Monday, March 12, 2007
Filed Under: Health | Law | Politics

INDIANZ.COM LISTENING LOUNGE
Opening Statements - 9:15 - 2.1 MB

Panel 1 - 13:06 - 3MB | Q&A - 36:41 - 8.4MB

Panel 2 - 39:31 - 9MB | Q&A - 16:29 - 3.8MB

Excerpt: Dorgan and DOJ - 6:18 - 2.5MB
 
The Bush administration's push to eliminate the urban Indian health program comes with a much heavier price tag than reduced services and shuttered clinics.

As part of its long-standing objections to the Indian Health Care Improvement Act, the Department of Justice is questioning whether urban Indians, lineal descendants and certain Alaska Natives can receive federal services at all. The stance threatens health care for the majority of Native Americans who live away from reservations.

Although federal law, treaties and the trust responsibility have provided the legal basis for Indian health care, the Bush administration now argues such services must be tied to membership in a recognized tribe. Otherwise, the programs could be struck down by the courts as unconstitutional because they are based on race, according to DOJ.

"Under the Supreme Court's decisions, there is a substantial likelihood that legislation providing special benefits to individuals of Indian or Alaska Native descent based on something other than membership or equivalent affiliation with a federally recognized tribe would be regarded by the courts as a racial classification," Frederick Breckner III, a deputy assistant general, told the Senate Indian Affairs Committee last Thursday.

To tribal leaders, such a view ignores the federal government's obligation to provide health care to Native Americans. They also note that it is legally unsound.

"The definition of Indian in the reauthorization is the same definition that has been in law for 30 years and has never been challenged on constitutional grounds," Rachel A. Joseph, the co-chair of the national steering committee to reauthorize the IHCIA.

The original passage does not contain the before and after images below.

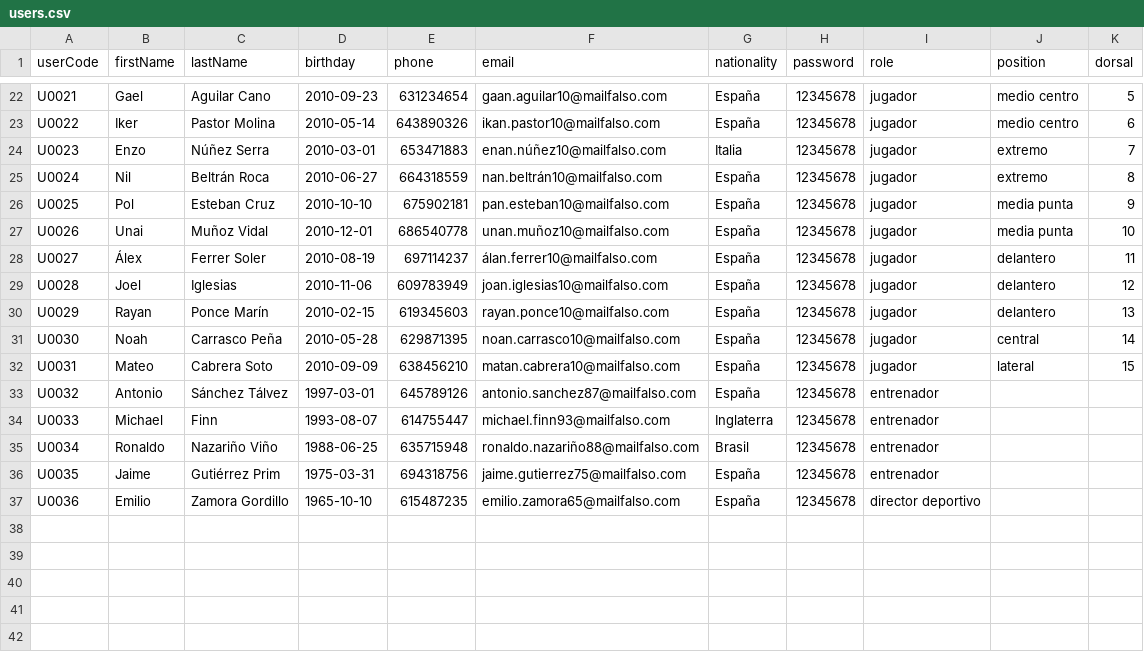
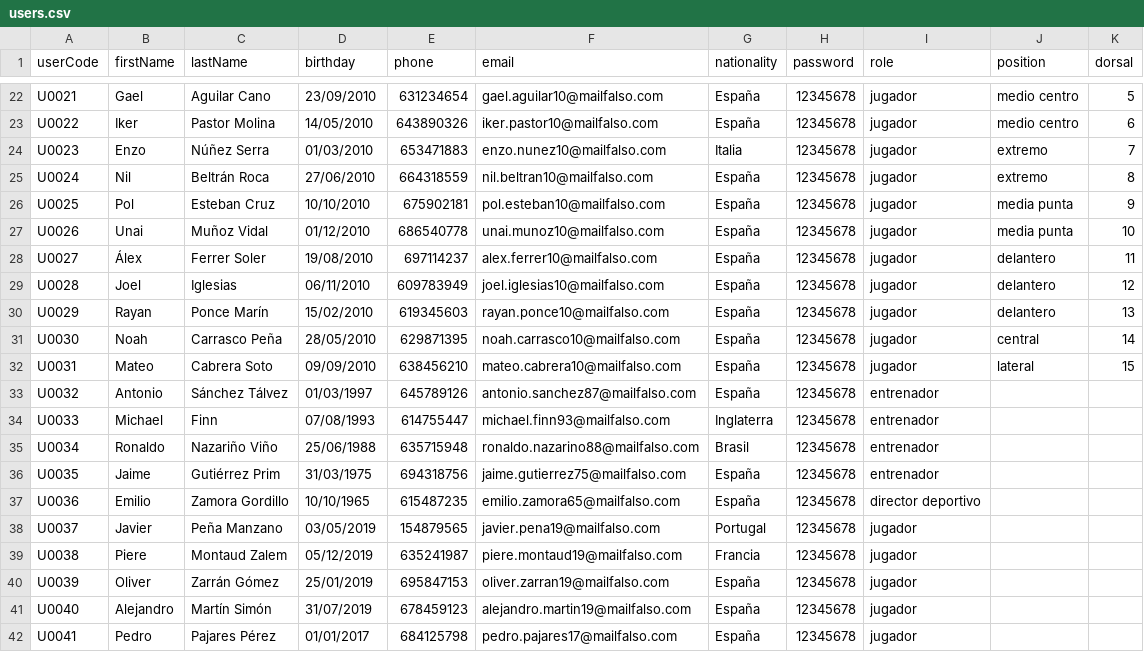
Before and after one commit to luigiSotomayor/proyectofinal, a CSV file: backend/src/seeds/users.csv, drawn as a sheet; only a part is shown, gaps mark what is left out; the diff covers the shown part only; the diff names each change by its address in the sheet, - before the commit and + after, or states it on an @@ line.

```diff
--- a/backend/src/seeds/users.csv
+++ b/backend/src/seeds/users.csv
-D22 (birthday): 2010-09-23
+D22 (birthday): 23/09/2010
-F22 (email): gaan.aguilar10@mailfalso.com
+F22 (email): gael.aguilar10@mailfalso.com
-D23 (birthday): 2010-05-14
+D23 (birthday): 14/05/2010
-F23 (email): ikan.pastor10@mailfalso.com
+F23 (email): iker.pastor10@mailfalso.com
-D24 (birthday): 2010-03-01
+D24 (birthday): 01/03/2010
-F24 (email): enan.núñez10@mailfalso.com
+F24 (email): enzo.nunez10@mailfalso.com
-D25 (birthday): 2010-06-27
+D25 (birthday): 27/06/2010
-F25 (email): nan.beltrán10@mailfalso.com
+F25 (email): nil.beltran10@mailfalso.com
-D26 (birthday): 2010-10-10
+D26 (birthday): 10/10/2010
-F26 (email): pan.esteban10@mailfalso.com
+F26 (email): pol.esteban10@mailfalso.com
-D27 (birthday): 2010-12-01
+D27 (birthday): 01/12/2010
-F27 (email): unan.muñoz10@mailfalso.com
+F27 (email): unai.munoz10@mailfalso.com
-D28 (birthday): 2010-08-19
+D28 (birthday): 19/08/2010
-F28 (email): álan.ferrer10@mailfalso.com
+F28 (email): alex.ferrer10@mailfalso.com
-D29 (birthday): 2010-11-06
+D29 (birthday): 06/11/2010
-F29 (email): joan.iglesias10@mailfalso.com
+F29 (email): joel.iglesias10@mailfalso.com
-D30 (birthday): 2010-02-15
+D30 (birthday): 15/02/2010
-D31 (birthday): 2010-05-28
+D31 (birthday): 28/05/2010
-F31 (email): noan.carrasco10@mailfalso.com
+F31 (email): noah.carrasco10@mailfalso.com
-D32 (birthday): 2010-09-09
+D32 (birthday): 09/09/2010
-F32 (email): matan.cabrera10@mailfalso.com
+F32 (email): mateo.cabrera10@mailfalso.com
-D33 (birthday): 1997-03-01
+D33 (birthday): 01/03/1997
-D34 (birthday): 1993-08-07
+D34 (birthday): 07/08/1993
-D35 (birthday): 1988-06-25
+D35 (birthday): 25/06/1988
-F35 (email): ronaldo.nazariño88@mailfalso.com
+F35 (email): ronaldo.nazarino88@mailfalso.com
-D36 (birthday): 1975-03-31
+D36 (birthday): 31/03/1975
-D37 (birthday): 1965-10-10
+D37 (birthday): 10/10/1965
+row 38: U0037 | Javier | Peña Manzano | 03/05/2019 | 154879565 | javier.pena19@mailfalso.com | Portugal | 12345678 | jugador
+row 39: U0038 | Piere | Montaud Zalem | 05/12/2019 | 635241987 | piere.montaud19@mailfalso.com | Francia | 12345678 | jugador
+row 40: U0039 | Oliver | Zarrán Gómez | 25/01/2019 | 695847153 | oliver.zarran19@mailfalso.com | España | 12345678 | jugador
+row 41: U0040 | Alejandro | Martín Simón | 31/07/2019 | 678459123 | alejandro.martin19@mailfalso.com | España | 12345678 | jugador
+row 42: U0041 | Pedro | Pajares Pérez | 01/01/2017 | 684125798 | pedro.pajares17@mailfalso.com | España | 12345678 | jugador
```
Also changed, not shown: 7 added rows and 31 edited cells elsewhere in this file, backend/src/seeds/teams.csv, 10 other files.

Joseph pointed out that a similar definition of Indian is found in the No Child Left Behind Act, which the Bush administration pushed through Congress six years ago. That law is also up for reauthorization.

Supporting the tribal viewpoint at the hearing was Edward P. Lazarus, a lawyer and constitutional scholar. Even if Congress were to expand health care to Native Americans and Alaska Natives who may not be enrolled in a recognized tribe, he said health statistics support the need to address high rates of suicide, alcoholism, diabetes, suicide and other ailments, he said.

"It seems to me that a very, very compelling case could be made -- given the conditions of Indian health, both in the cities and on the reservations -- that this is legislation that meets all those [constitutional] criteria," Lazarus testified.

Breckner said the Bush administration is willing to work with the committee to address its objections to health care for urban Indians, lineal descendants and Alaska Natives. But the effort to reauthorize the IHCIA has been tainted by the release of a "white paper" by DOJ last fall, on the eve of consideration in the Senate.

The paper cited constitutional questions about urban Indian and Alaska Native health care, prompting Senate Republicans to put a hold on the bill. Those same Republicans blocked a Native Hawaiian measure on the same grounds and, with the support of conservative groups, have been questioning a wide range of programs as "race based."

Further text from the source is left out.